Midstream giant Energy Transfer Equity (NYSE:ETE) has been excruciatingly volatile over the past few years. At one point, units of the master limited partnership (MLP) lost more than 80% of their value, and they are currently about 50% below their peak. While the volatility has moderated somewhat this year -- with units flat overall -- they've still been all over the map, up almost 10% at one point before plunging double-digits and then recovering.
Despite all of the movement, Energy Transfer Equity appears to be heading in the right direction, which makes it an interesting stock for income investors to put on their watchlists given that it pays a generous 7.1%-yielding distribution.
The numbers are noticeably better
One of the factors driving all of this volatility is Energy Transfer Equity's financial metrics, which had been in rough shape because of the oil market downturn. For example, in the first quarter of 2017, the company only generated $215 million of distributable cash flow (DCF), which wasn't enough to cover the $251 million in cash it distributed to investors. However, thanks to the wind-down of some special assistance to its namesake MLP Energy Transfer Partners (NYSE:ETP), Energy Transfer Equity's DCF rocketed 84% to $395 million during the first quarter of 2018. With the company only distributing $266 million in cash to investors, it was able to cover its high-yielding payout by a comfortable 1.48 times.
Meanwhile, cash flow should continue growing in the coming year because Energy Transfer Partners expects to complete several expansion projects, which will boost the cash it sends to its parent. In addition to that, Energy Transfer Equity recently acquired a stake in USA Compression Partners (NYSE:USAC) as part of a transaction with Energy Transfer Partners, which will provide it with some incremental cash flow going forward.
While Energy Transfer Equity could use its expanding cash flow to boost its high-yielding distribution, the company currently plans to retain this excess money to help pay down some debt, which should improve its balance sheet. That will assist the company with meeting its top priority to deleverage its balance sheet so the franchise can maintain an investment-grade credit rating, which will keep its borrowing costs low, giving it the financial flexibility to continue growing.
A catalyst on the horizon
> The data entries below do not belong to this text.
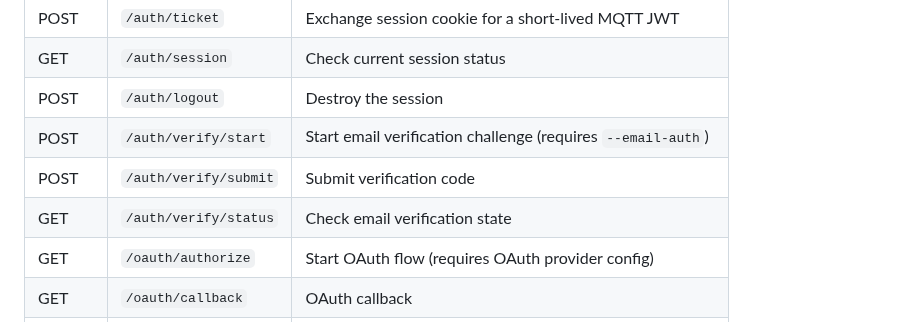
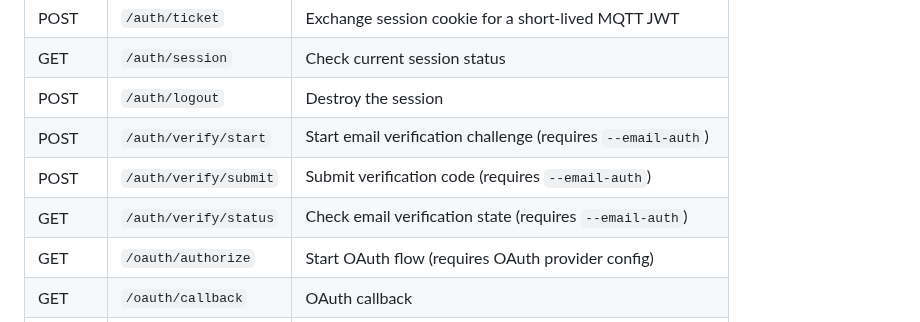
Before and after one commit to LabOverWire/MQDB, a Markdown page: README.md, the part around the change. GitHub-like rendering.

Commit message:
fix verify endpoint annotations and receipt example in docs

```diff
--- a/README.md
+++ b/README.md
@@ -504,8 +504,8 @@ When `--http-bind` is set, the following HTTP endpoints are available:
 | GET | `/auth/session` | Check current session status |
 | POST | `/auth/logout` | Destroy the session |
 | POST | `/auth/verify/start` | Start email verification challenge (requires `--email-auth`) |
-| POST | `/auth/verify/submit` | Submit verification code |
-| GET | `/auth/verify/status` | Check email verification state |
+| POST | `/auth/verify/submit` | Submit verification code (requires `--email-auth`) |
+| GET | `/auth/verify/status` | Check email verification state (requires `--email-auth`) |
 | GET | `/oauth/authorize` | Start OAuth flow (requires OAuth provider config) |
 | GET | `/oauth/callback` | OAuth callback |
 | POST | `/oauth/refresh` | Refresh OAuth token |
```
Also changed, not shown: docs/testing/13-http-api.md (+1 -1 lines).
Another reason Energy Transfer Equity wants to shore up its balance sheet is so the company can pursue the acquisition of Energy Transfer Partners to simplify its corporate structure. CEO Kelcy Warren stated last quarter that they've "looked at every scenario possible to us. And we don't see any mathematical scenario that makes any sense other than" having Energy Transfer Equity acquire Energy Transfer Partners.
That deal would mark the latest in a string of similar consolidation transactions in the midstream sector as companies seek ways to enhance their appeal to investors by simplifying their structures and improving their financial profiles. In Energy Transfer Equity's case, it could maintain its current distribution level after acquiring its MLP, and use its growing stream of excess cash to deleverage further and internally fund some expansion projects, which would improve the company's long-term financial sustainability. Meanwhile, once it gets its finances on solid ground, Energy Transfer can look at resuming distribution growth.
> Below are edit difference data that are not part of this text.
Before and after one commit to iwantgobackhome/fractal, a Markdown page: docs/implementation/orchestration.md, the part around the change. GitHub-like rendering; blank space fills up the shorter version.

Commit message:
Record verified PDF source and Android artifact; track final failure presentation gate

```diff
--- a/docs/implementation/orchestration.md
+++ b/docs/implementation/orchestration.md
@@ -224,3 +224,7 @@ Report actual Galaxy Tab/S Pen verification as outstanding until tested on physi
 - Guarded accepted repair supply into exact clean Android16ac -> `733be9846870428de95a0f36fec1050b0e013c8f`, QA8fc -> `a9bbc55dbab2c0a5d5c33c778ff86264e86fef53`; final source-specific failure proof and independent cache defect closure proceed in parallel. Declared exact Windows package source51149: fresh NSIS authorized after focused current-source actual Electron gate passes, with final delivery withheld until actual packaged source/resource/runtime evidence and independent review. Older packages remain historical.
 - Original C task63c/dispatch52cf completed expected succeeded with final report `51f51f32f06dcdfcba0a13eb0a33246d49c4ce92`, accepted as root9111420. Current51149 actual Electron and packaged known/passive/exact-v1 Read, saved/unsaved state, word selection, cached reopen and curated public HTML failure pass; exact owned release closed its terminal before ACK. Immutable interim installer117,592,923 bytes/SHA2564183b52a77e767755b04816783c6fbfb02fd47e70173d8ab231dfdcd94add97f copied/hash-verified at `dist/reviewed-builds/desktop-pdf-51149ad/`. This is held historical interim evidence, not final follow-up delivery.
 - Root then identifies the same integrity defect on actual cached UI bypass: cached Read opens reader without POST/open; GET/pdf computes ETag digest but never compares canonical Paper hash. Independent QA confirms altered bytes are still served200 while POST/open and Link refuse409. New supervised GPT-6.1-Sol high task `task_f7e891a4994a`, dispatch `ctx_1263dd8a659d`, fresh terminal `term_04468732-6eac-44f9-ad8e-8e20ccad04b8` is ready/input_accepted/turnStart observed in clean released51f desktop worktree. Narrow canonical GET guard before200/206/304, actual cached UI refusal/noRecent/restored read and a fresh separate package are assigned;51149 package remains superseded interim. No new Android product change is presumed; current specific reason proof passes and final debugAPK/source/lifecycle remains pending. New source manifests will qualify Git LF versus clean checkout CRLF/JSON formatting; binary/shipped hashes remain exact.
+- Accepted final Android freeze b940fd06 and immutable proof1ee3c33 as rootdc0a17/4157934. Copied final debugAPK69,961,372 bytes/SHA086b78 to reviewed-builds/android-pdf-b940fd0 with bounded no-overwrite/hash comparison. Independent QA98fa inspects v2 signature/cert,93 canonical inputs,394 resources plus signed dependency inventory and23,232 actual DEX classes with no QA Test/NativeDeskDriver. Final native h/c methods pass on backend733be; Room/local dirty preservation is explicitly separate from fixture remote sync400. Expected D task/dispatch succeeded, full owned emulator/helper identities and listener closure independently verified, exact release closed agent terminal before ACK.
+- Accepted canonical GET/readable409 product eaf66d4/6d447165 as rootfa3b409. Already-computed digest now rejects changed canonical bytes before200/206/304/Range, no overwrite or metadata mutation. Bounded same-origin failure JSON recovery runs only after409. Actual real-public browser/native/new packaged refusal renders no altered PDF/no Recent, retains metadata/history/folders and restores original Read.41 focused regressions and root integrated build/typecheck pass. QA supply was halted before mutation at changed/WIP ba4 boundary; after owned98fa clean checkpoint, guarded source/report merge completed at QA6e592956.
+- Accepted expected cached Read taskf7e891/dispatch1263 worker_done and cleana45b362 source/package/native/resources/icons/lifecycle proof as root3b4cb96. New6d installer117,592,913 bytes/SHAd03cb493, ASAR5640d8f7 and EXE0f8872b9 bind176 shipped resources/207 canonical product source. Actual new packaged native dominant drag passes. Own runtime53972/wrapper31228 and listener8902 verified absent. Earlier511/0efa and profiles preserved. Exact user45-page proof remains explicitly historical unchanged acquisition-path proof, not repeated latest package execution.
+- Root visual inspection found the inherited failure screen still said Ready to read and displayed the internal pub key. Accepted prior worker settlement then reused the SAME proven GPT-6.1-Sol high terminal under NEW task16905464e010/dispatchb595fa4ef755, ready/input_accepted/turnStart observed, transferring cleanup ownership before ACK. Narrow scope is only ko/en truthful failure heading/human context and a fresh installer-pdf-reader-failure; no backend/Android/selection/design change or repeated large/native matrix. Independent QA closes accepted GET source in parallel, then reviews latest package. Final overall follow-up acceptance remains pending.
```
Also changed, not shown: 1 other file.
Things are getting interesting
After struggling for the past few years, Energy Transfer Equity's financials are heading in the right direction, which positions the company to grow its high-yielding payout in the future. However, it still has more work to do, including sealing a deal to buy Energy Transfer Partners, which is why investors might want to put it on their watchlists for now to see how everything shakes out.